Among the entries below, which lines include the string "Define"? Show each one.
- Opening Delimiter -
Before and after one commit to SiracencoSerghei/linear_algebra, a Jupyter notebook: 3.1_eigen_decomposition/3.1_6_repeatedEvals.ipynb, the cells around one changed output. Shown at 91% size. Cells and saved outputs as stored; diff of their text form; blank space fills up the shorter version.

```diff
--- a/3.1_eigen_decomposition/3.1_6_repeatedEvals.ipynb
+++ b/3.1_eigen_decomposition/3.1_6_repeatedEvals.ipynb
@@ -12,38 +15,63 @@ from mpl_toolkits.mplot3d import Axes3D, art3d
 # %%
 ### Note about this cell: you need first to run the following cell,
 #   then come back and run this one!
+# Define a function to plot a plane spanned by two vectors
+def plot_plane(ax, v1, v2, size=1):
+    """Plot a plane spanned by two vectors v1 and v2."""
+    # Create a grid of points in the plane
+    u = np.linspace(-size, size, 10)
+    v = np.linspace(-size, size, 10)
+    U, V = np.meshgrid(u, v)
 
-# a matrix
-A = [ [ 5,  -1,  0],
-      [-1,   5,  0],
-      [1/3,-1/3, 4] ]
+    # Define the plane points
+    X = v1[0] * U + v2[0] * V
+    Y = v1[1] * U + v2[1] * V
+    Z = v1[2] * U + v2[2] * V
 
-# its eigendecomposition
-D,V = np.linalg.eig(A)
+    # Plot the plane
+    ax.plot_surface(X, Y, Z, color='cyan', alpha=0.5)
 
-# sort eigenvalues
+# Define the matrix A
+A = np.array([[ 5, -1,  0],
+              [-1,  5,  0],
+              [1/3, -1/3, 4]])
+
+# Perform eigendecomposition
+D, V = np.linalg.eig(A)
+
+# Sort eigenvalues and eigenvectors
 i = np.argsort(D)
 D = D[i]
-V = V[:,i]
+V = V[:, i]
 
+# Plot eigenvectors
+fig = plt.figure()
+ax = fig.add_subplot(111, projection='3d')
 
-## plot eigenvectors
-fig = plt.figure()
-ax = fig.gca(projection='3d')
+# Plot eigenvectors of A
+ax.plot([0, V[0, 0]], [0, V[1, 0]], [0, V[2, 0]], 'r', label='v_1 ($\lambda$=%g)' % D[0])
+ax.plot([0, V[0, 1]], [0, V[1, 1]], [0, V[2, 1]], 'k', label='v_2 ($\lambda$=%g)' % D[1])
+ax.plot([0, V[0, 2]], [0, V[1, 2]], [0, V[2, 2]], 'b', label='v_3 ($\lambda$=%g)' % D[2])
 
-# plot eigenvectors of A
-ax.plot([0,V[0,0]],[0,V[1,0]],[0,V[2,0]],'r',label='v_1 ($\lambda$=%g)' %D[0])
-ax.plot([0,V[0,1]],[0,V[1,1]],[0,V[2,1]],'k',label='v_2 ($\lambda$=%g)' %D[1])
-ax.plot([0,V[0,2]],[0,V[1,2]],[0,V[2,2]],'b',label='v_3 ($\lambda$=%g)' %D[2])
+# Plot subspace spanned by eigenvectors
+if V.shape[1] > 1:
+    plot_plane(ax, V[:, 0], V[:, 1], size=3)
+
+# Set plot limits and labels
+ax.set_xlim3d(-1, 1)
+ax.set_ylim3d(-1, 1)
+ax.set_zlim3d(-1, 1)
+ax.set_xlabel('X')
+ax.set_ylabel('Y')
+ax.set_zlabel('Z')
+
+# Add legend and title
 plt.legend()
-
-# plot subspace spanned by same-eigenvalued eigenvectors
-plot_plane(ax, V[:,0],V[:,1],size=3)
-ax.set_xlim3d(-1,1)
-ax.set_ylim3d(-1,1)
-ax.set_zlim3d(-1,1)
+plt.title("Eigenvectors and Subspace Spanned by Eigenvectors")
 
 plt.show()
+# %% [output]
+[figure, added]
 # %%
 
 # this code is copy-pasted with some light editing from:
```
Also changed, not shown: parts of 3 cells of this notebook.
- Closing Delimiter -
- Opening Delimiter -
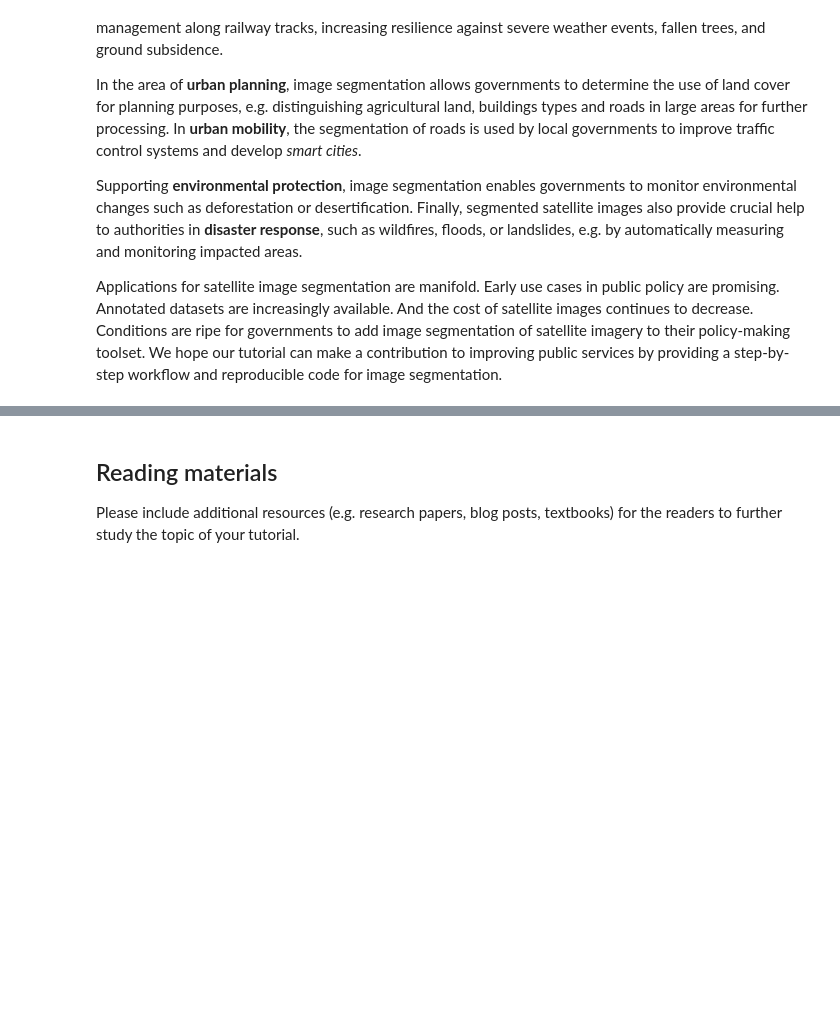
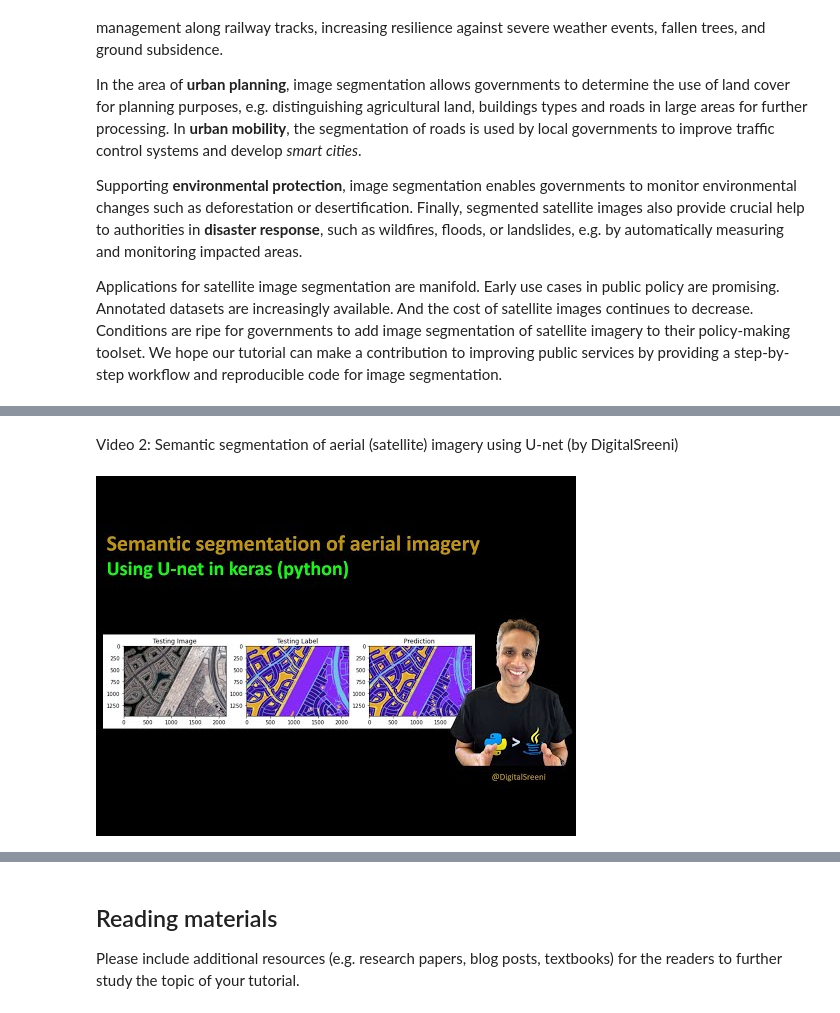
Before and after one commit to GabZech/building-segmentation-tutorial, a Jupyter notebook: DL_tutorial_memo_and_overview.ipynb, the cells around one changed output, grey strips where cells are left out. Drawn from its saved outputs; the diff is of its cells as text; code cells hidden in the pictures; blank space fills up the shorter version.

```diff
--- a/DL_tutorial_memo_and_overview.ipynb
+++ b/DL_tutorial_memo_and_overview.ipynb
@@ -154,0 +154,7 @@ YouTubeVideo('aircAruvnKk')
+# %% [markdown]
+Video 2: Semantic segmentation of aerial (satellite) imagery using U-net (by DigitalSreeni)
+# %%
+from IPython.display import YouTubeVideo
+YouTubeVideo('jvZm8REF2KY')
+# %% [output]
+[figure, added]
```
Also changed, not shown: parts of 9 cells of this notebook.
- Closing Delimiter -
Result below
+# Define a function to plot a plane spanned by two vectors
+    # Define the plane points
+# Define the matrix A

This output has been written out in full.